For early infancy, we are looking at white matter development during the first year of life. White matter myelination has gained substantial attention in recent years as a critical mechanism of brain plasticity. In the second trimester of pregnancy, the white matter of the fetus contains little to no myelin, but by 5 years of age, most of the myelin has been established. However, little is known about the spatiotemporal progression of this development. This is what we want to investigate by using large, open source datasets and developing anatomically-informed software that automatically delineates white matter pathways in early life. We are also looking at the impact of preterm birth on white matter development as this is associated with long-term cognitive consequences such as learning diasabilities.

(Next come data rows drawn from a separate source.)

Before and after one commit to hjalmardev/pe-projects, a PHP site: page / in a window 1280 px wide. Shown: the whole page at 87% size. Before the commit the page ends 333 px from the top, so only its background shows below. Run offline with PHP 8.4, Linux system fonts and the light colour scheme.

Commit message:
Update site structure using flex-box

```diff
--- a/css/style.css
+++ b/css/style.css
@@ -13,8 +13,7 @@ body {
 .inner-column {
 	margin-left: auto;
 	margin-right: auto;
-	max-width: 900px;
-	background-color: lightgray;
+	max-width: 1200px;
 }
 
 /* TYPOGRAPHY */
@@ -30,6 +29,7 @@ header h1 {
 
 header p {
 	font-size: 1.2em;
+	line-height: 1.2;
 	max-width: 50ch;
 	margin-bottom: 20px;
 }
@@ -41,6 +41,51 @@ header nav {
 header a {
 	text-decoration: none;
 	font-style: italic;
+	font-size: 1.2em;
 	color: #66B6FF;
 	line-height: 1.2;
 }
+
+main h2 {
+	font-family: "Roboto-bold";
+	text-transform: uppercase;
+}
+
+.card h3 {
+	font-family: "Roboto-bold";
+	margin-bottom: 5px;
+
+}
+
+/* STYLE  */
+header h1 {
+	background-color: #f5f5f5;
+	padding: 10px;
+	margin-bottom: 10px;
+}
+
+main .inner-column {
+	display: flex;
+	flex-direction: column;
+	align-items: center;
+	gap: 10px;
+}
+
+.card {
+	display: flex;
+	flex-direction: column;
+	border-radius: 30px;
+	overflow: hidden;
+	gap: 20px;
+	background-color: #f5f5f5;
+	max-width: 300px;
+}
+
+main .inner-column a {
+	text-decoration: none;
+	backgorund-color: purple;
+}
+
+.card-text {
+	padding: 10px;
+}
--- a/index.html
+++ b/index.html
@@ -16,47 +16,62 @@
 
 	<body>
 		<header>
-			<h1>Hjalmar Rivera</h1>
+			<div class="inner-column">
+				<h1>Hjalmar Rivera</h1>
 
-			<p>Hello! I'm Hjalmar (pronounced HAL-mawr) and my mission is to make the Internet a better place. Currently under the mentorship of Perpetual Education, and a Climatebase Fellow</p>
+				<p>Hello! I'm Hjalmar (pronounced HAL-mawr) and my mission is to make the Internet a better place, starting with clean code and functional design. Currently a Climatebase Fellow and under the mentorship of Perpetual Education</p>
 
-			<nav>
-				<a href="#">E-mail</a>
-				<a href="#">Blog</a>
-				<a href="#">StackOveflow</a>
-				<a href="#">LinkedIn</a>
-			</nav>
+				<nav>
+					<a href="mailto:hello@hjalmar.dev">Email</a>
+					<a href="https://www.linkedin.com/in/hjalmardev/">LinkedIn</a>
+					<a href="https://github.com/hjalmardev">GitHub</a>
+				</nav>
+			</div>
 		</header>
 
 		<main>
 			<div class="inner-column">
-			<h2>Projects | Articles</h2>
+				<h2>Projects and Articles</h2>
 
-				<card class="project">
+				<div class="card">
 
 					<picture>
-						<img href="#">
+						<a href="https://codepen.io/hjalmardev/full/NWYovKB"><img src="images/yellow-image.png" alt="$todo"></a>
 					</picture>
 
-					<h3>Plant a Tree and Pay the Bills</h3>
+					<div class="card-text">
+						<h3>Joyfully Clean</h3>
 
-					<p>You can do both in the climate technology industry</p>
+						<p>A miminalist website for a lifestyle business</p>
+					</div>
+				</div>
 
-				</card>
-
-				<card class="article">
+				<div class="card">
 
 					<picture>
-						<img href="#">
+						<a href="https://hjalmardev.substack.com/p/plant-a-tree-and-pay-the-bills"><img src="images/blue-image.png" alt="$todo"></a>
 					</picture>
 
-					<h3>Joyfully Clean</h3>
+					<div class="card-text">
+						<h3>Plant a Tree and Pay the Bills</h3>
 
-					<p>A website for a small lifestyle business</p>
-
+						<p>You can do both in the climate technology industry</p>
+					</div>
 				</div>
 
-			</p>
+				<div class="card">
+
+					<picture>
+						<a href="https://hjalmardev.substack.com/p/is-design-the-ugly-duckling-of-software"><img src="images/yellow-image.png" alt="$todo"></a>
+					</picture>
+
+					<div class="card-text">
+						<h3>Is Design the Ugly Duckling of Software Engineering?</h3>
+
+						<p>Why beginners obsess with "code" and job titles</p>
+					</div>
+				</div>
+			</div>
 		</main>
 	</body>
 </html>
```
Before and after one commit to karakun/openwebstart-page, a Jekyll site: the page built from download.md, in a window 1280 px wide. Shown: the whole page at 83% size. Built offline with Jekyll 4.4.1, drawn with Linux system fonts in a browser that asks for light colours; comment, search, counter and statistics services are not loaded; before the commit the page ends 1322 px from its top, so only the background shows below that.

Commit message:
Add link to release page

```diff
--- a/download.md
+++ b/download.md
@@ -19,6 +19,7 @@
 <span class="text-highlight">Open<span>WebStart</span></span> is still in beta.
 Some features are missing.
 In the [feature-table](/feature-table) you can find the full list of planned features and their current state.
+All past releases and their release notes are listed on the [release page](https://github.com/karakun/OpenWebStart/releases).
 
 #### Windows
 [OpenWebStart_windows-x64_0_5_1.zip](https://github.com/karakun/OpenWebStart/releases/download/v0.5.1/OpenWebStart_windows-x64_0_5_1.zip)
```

For childhood education, particularly the acquisition of math and reading skills, we want to address fundamental questions about the human brain. Math and reading are uniquely human abilities that are acquired through extensive learning, typically during our childhood education. As such, understanding what are the neural substrates of math and reading and how these substrates emerge as we acquire these essential skills provides important insight on how learning and cultural inventions shape cognition and the human brain. For example, the neural substrates of math and reading can help us understand why the brain is organized the way it is, which components of the brain are static and which change due to learning, and how brain function and structure concert human cognition. Moreover, a better understanding of the neural substrates of math and reading will also play a critical role in battling math and reading learning disabilities, which can have dramatic implications for the socioeconomic outlook of the afflicted children. Addressing these gaps in knowledge requires understanding of multiple aspects of the brain, which is why our research is characterized by a multimodal approach that combines functional (fMRI), quantitative (qMRI) and diffusion-weighted magnetic resonance imaging (dMRI) with behavioral data.